PROVIDED ENTRIES below:

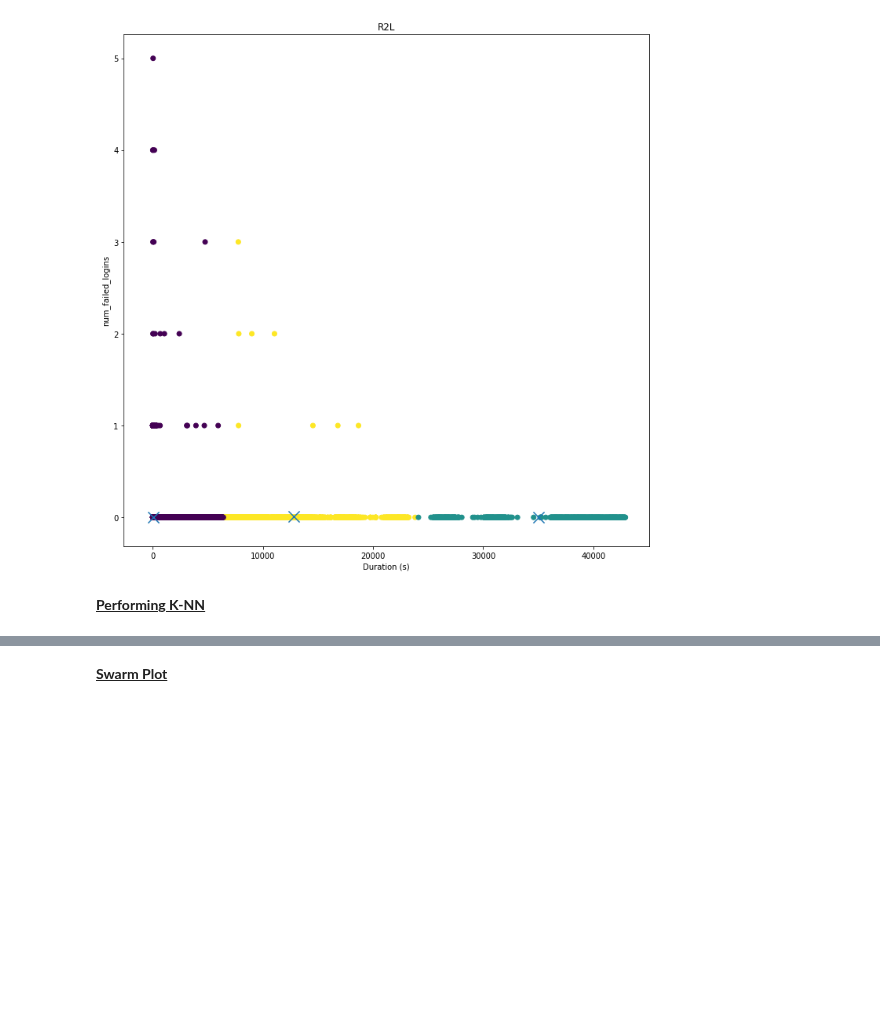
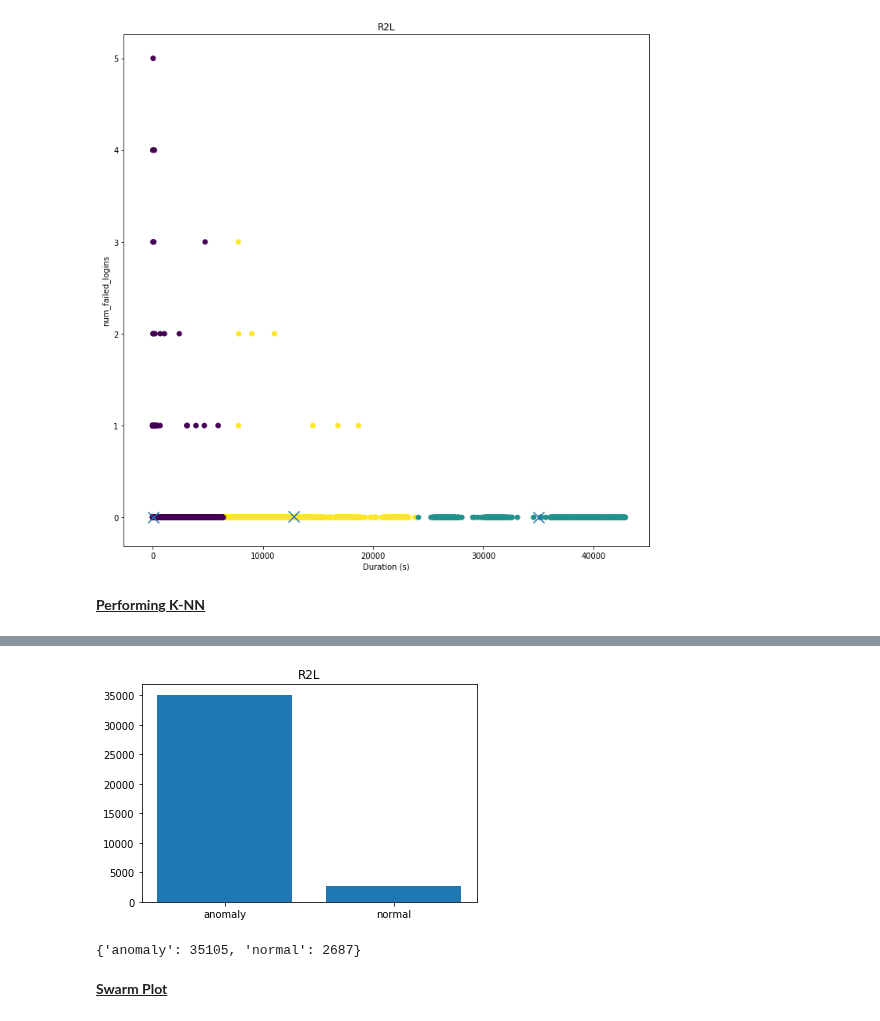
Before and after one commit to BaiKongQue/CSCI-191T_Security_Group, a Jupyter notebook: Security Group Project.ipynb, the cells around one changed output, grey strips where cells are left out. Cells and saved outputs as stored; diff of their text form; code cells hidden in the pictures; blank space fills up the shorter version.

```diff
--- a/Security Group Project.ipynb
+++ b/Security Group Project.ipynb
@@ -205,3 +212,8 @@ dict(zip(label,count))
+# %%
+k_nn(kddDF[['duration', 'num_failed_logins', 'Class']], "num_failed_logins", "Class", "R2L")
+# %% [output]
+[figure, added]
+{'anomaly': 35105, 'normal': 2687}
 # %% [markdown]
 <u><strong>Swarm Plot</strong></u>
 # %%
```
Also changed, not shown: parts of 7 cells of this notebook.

End of PROVIDED ENTRIES.

-- PROBLEM DESCRIPTION --
Could you reproduce every record above exactly, leaving out any pictures?

-- SOLUTION FOR THIS PROBLEM --
Before and after one commit to BaiKongQue/CSCI-191T_Security_Group, a Jupyter notebook: Security Group Project.ipynb, the cells around one changed output, grey strips where cells are left out. Cells and saved outputs as stored; diff of their text form; code cells hidden in the pictures; blank space fills up the shorter version.

```diff
--- a/Security Group Project.ipynb
+++ b/Security Group Project.ipynb
@@ -205,3 +212,8 @@ dict(zip(label,count))
+# %%
+k_nn(kddDF[['duration', 'num_failed_logins', 'Class']], "num_failed_logins", "Class", "R2L")
+# %% [output]
+[figure, added]
+{'anomaly': 35105, 'normal': 2687}
 # %% [markdown]
 <u><strong>Swarm Plot</strong></u>
 # %%
```
Also changed, not shown: parts of 7 cells of this notebook.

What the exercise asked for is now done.